Currently doing Exercise 2-1-1 and got a bit confused on counting intervals.
In your video you explain how to count say a 4th from C, and then go on to talk about the qualities of intervals.
So when I tried to count a P4 from F, I wound up on B, when it in fact is supposed to be a Bb (which I found out after googling some).
Correct me if I’m wrong, but I can’t recall hearing you talk about how many half steps there are in each interval?
Counting “4 notes from C” makes a P4, but doing the same from F and you’ll end up a half step too far for a P4.
With this in mind, it’d be awesome to hear if you could share some tips on how to memorise the size of each interval, I’ve been doing this:
Major 2nd = 2 half steps
Major 3rd = 4 half steps
Perfect 4th = 5 half steps
Perfect 5th = 7 half steps
Major 6th = 9 half steps
Major 7th = 11 half steps
Perfect 8th = 12 half steps (octave)
From there I go -1 half step for minor and dim, +1 half step for aug.
Are there any easier methods to memorising this?
Remember, there are two things we are thinking about with intervals in regards to diatonic music – the distance and the quality.
I am not saying in the video that every time you count up 4 spaces, you will get a perfect 4th, you will just get a 4th. So C to F, is a 4th, and F to B is a 4th, just as D to G, E to A and so on.
Once you know the distance, then you must figure out the quality. So C to F is a perfect 4th, because, as you point out, there are 5 half-steps. F to B is an augmented 4th because there are 6 half-steps.
In the context of C major, without any accidentals, the distance of the 4th scale degree to the 7th scale degree, is always an augmented 4th.
While counting half-steps is accurate, it is far less useful for composing tonal diatonic music.
The goal of learning and practicing intervals, is not so you get good at calculating intervals. It is so you don’t have to think about them anymore. They just make sense.
So learning them from the reference point of scales will be far more beneficial for understanding tonal music, than by half-steps.
Thanks for your response!
I see, the point of learning it from a point of tonal music, thanks for pointing that out.
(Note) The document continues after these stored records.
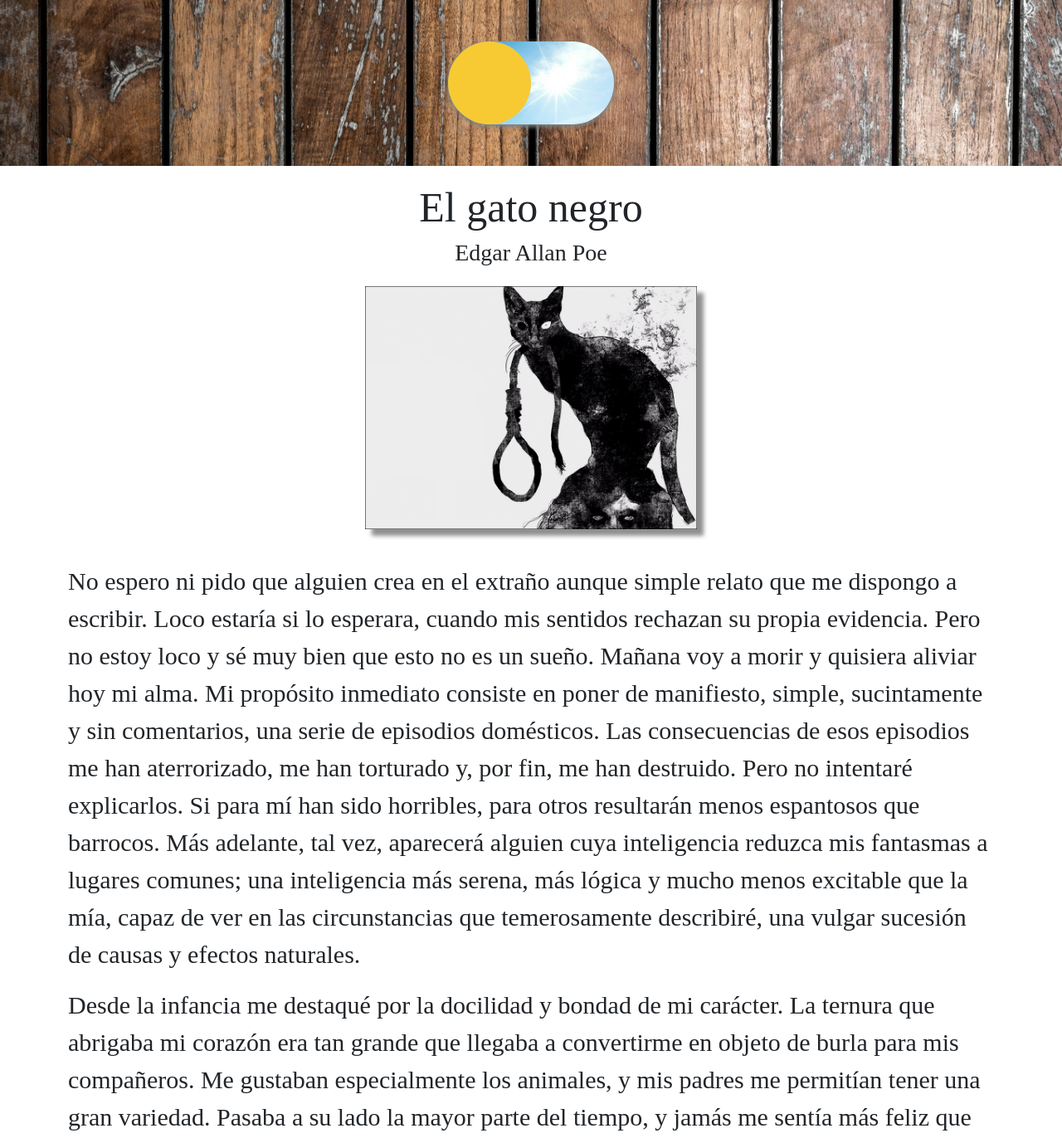
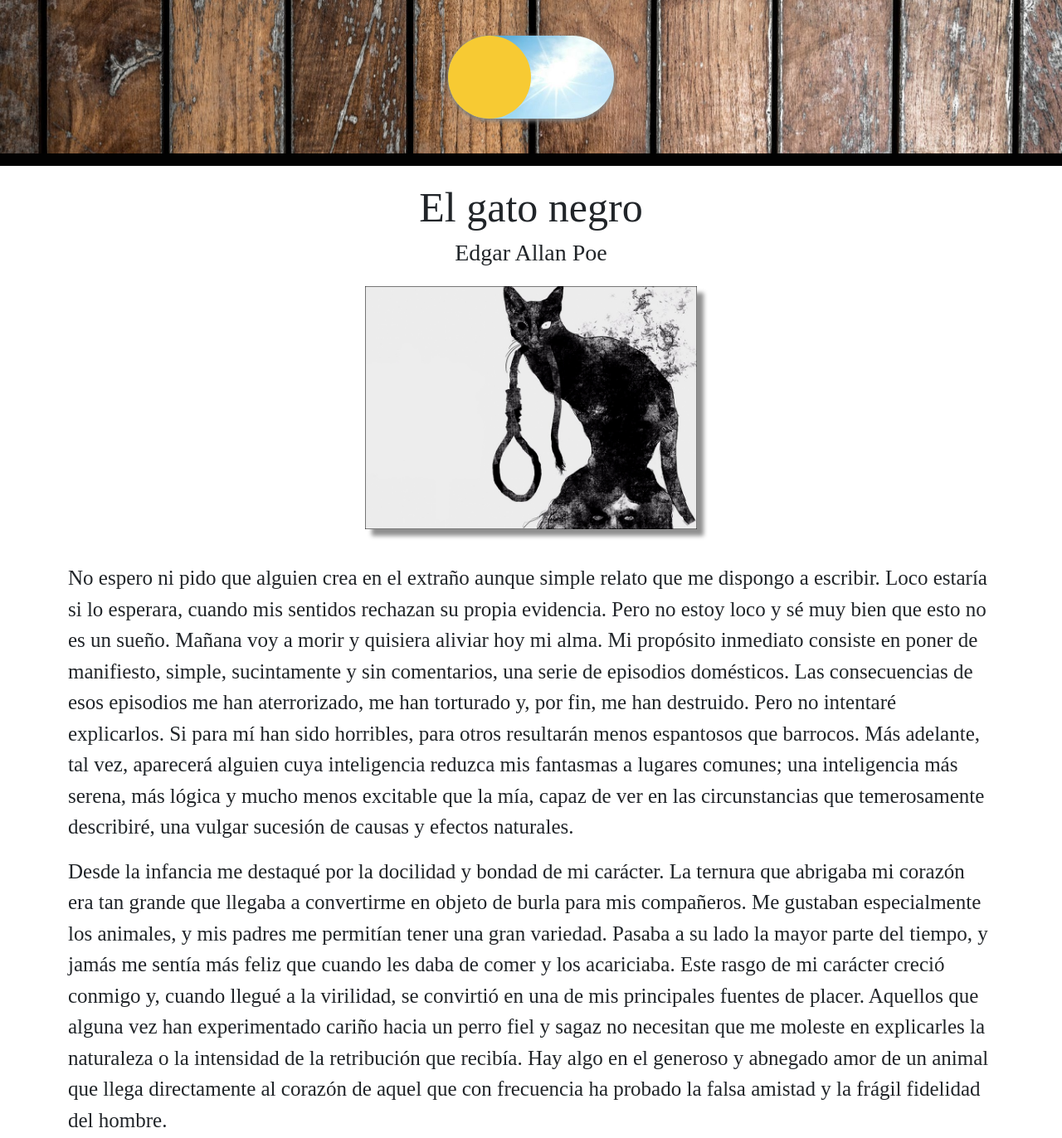
Before and after one commit to TitoSaposnik/darkMode-beginner, a plain HTML site: page index.html in a window 1280 px wide. Shown: the top 1372 px of the page at 83% size. Drawn offline with nearby package versions, Linux system fonts and the light colour scheme; a web font is replaced by a local one.

Commit message:
agregando mas stilos

```diff
--- a/css/style.css
+++ b/css/style.css
@@ -7,9 +7,10 @@ nav {
     background-size: cover;
     justify-content: center !important;
     height: 200px;
+    border-bottom: 15px solid #020202;
 }
 div p {
-    font-size: 30px;
+    font-size: 25px;
 }
 img {
     margin: 15px;
```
However, I was aiming at the fact that I was trying to do the 2-1-1 exercise using what I learnt in the module so far (and previous modules), and I failed at it because even though you didn’t say counting 4 always made a perfect 4th, neither did you point out how to identify the 4th as being perfect, augmented or diminished.
Well, at least I didn’t understand it if you did hehe.
Please don’t take my feedback as complaining, I’m just both trying to get the most out of this course while also providing feedback on the things I have a hard time understanding. 🙂